TASK TO COMPLETE -
Could you return all of the entries below exactly, minus the pictures?

EXTRACTED INFORMATION Block Start

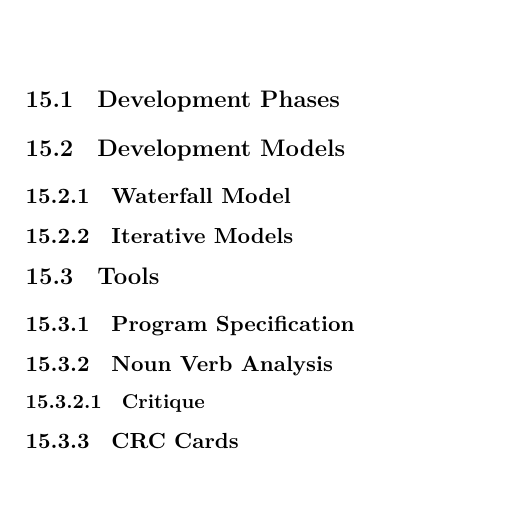
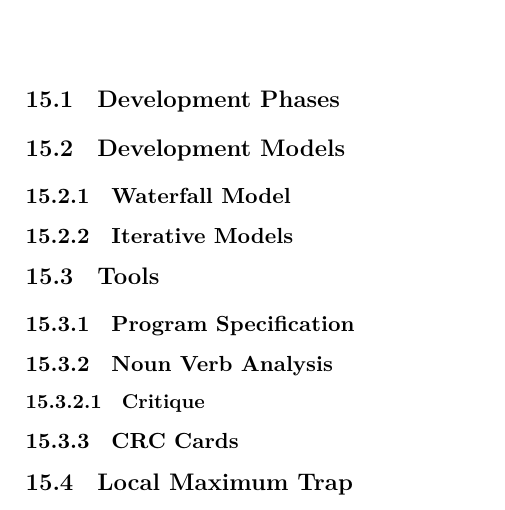
Before and after one commit to aslakjohansen/progintro, a LaTeX thesis (doc/document.tex, which reads doc/swdev.tex): part of page 53 of 68, cut so that both start at the same text. Compiled offline with XeLaTeX; a LaTeX package or settings file that is missing is left out.

Commit message:
Moved the placeholder for the local maximum trap

```diff
--- a/doc/swdev.tex
+++ b/doc/swdev.tex
@@ -11,3 +11,7 @@
 \subsection{Noun Verb Analysis}
 \subsubsection{Critique}
 \subsection{CRC Cards}
+
+\section{Local Maximum Trap}
+
+% long-term planning: iterative approach for local maxima, long-term planning in order to avoid falling into the local maximum trap
```
Also changed, not shown: doc/introduction.tex (+0 -2 lines).
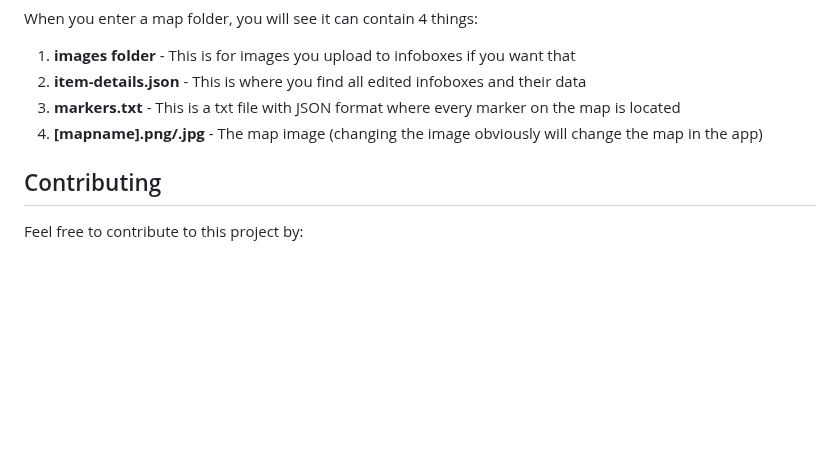
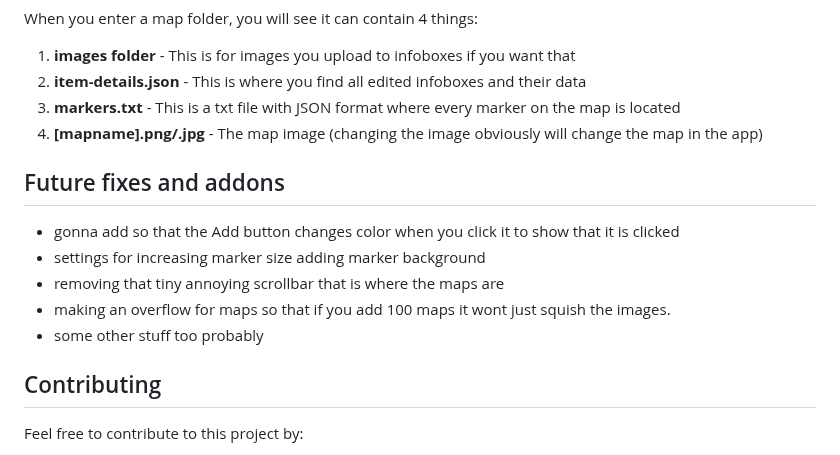
Before and after one commit to ComradeAleks/Abiotic-Factor-Interactive-maps, a Markdown page: README.md, the part around the change. Rendered like a GitHub page; blank space fills up the shorter version.

Commit message:
Update README with future fixes and addons
Added a section for future fixes and addons in README.

```diff
--- a/README.md
+++ b/README.md
@@ -50,6 +50,14 @@ When you enter a map folder, you will see it can contain 4 things:
 3. **markers.txt** - This is a txt file with JSON format where every marker on the map is located
 4. **[mapname].png/.jpg** - The map image (changing the image obviously will change the map in the app)
 
+## Future fixes and addons
+
+- gonna add so that the Add button changes color when you click it to show that it is clicked
+- settings for increasing marker size adding marker background
+- removing that tiny annoying scrollbar that is where the maps are
+- making an overflow for maps so that if you add 100 maps it wont just squish the images.
+- some other stuff too probably
+
 ## Contributing
 
 Feel free to contribute to this project by:
```
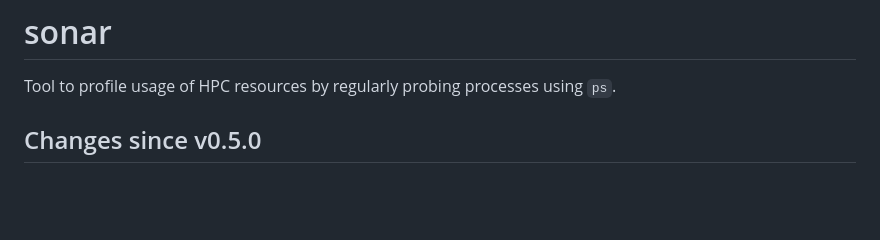
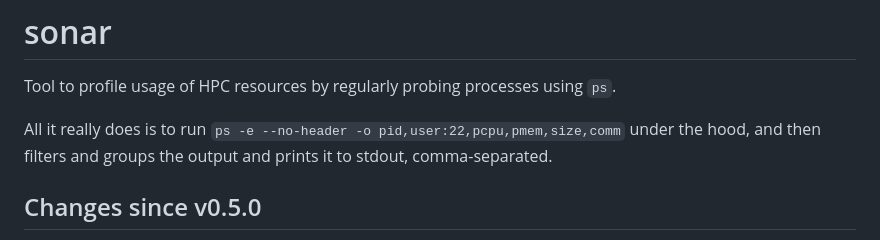
Before and after one commit to NordicHPC/sonar, a Markdown page: README.md, the part around the change. Rendered like a GitHub page; blank space fills up the shorter version.

Commit message:
more doc

```diff
--- a/README.md
+++ b/README.md
@@ -8,6 +8,9 @@
 Tool to profile usage of HPC resources by regularly probing processes using
 `ps`.
 
+All it really does is to run `ps -e --no-header -o
+pid,user:22,pcpu,pmem,size,comm` under the hood, and then filters and groups
+the output and prints it to stdout, comma-separated.
 
 
 ## Changes since v0.5.0
```
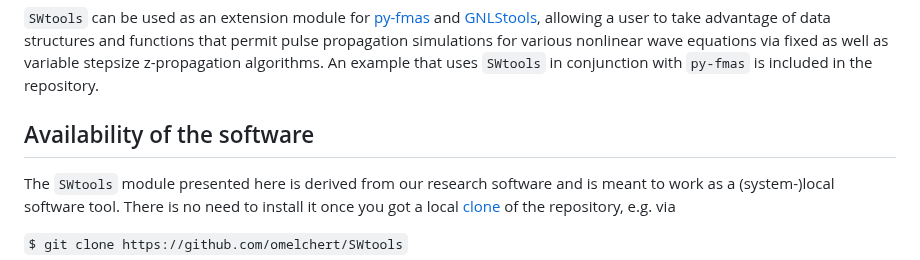
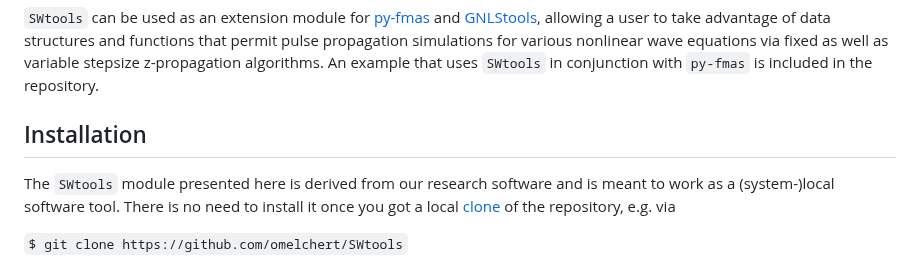
Before and after one commit to omelchert/SWtools, a Markdown page: README.md, the part around one of its changes. Rendered like a GitHub page.

```diff
--- a/README.md
+++ b/README.md
@@ -46,7 +41,7 @@ stepsize z-propagation algorithms. An example that uses `SWtools` in
 conjunction with `py-fmas` is included in the repository.
 
 
-## Availability of the software
+## Installation
 
 The `SWtools` module presented here is derived from our research software and
 is meant to work as a (system-)local software tool. There is no need to install
```
Also changed, not shown: other parts of README.md (+11 -6 lines).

EXTRACTED INFORMATION Block End

TASK ANSWER -
Before and after one commit to aslakjohansen/progintro, a LaTeX thesis (doc/document.tex, which reads doc/swdev.tex): part of page 53 of 68, cut so that both start at the same text. Compiled offline with XeLaTeX; a LaTeX package or settings file that is missing is left out.

Commit message:
Moved the placeholder for the local maximum trap

```diff
--- a/doc/swdev.tex
+++ b/doc/swdev.tex
@@ -11,3 +11,7 @@
 \subsection{Noun Verb Analysis}
 \subsubsection{Critique}
 \subsection{CRC Cards}
+
+\section{Local Maximum Trap}
+
+% long-term planning: iterative approach for local maxima, long-term planning in order to avoid falling into the local maximum trap
```
Also changed, not shown: doc/introduction.tex (+0 -2 lines).
Before and after one commit to ComradeAleks/Abiotic-Factor-Interactive-maps, a Markdown page: README.md, the part around the change. Rendered like a GitHub page; blank space fills up the shorter version.

Commit message:
Update README with future fixes and addons
Added a section for future fixes and addons in README.

```diff
--- a/README.md
+++ b/README.md
@@ -50,6 +50,14 @@ When you enter a map folder, you will see it can contain 4 things:
 3. **markers.txt** - This is a txt file with JSON format where every marker on the map is located
 4. **[mapname].png/.jpg** - The map image (changing the image obviously will change the map in the app)
 
+## Future fixes and addons
+
+- gonna add so that the Add button changes color when you click it to show that it is clicked
+- settings for increasing marker size adding marker background
+- removing that tiny annoying scrollbar that is where the maps are
+- making an overflow for maps so that if you add 100 maps it wont just squish the images.
+- some other stuff too probably
+
 ## Contributing
 
 Feel free to contribute to this project by:
```
Before and after one commit to NordicHPC/sonar, a Markdown page: README.md, the part around the change. Rendered like a GitHub page; blank space fills up the shorter version.

Commit message:
more doc

```diff
--- a/README.md
+++ b/README.md
@@ -8,6 +8,9 @@
 Tool to profile usage of HPC resources by regularly probing processes using
 `ps`.
 
+All it really does is to run `ps -e --no-header -o
+pid,user:22,pcpu,pmem,size,comm` under the hood, and then filters and groups
+the output and prints it to stdout, comma-separated.
 
 
 ## Changes since v0.5.0
```
Before and after one commit to omelchert/SWtools, a Markdown page: README.md, the part around one of its changes. Rendered like a GitHub page.

```diff
--- a/README.md
+++ b/README.md
@@ -46,7 +41,7 @@ stepsize z-propagation algorithms. An example that uses `SWtools` in
 conjunction with `py-fmas` is included in the repository.
 
 
-## Availability of the software
+## Installation
 
 The `SWtools` module presented here is derived from our research software and
 is meant to work as a (system-)local software tool. There is no need to install
```
Also changed, not shown: other parts of README.md (+11 -6 lines).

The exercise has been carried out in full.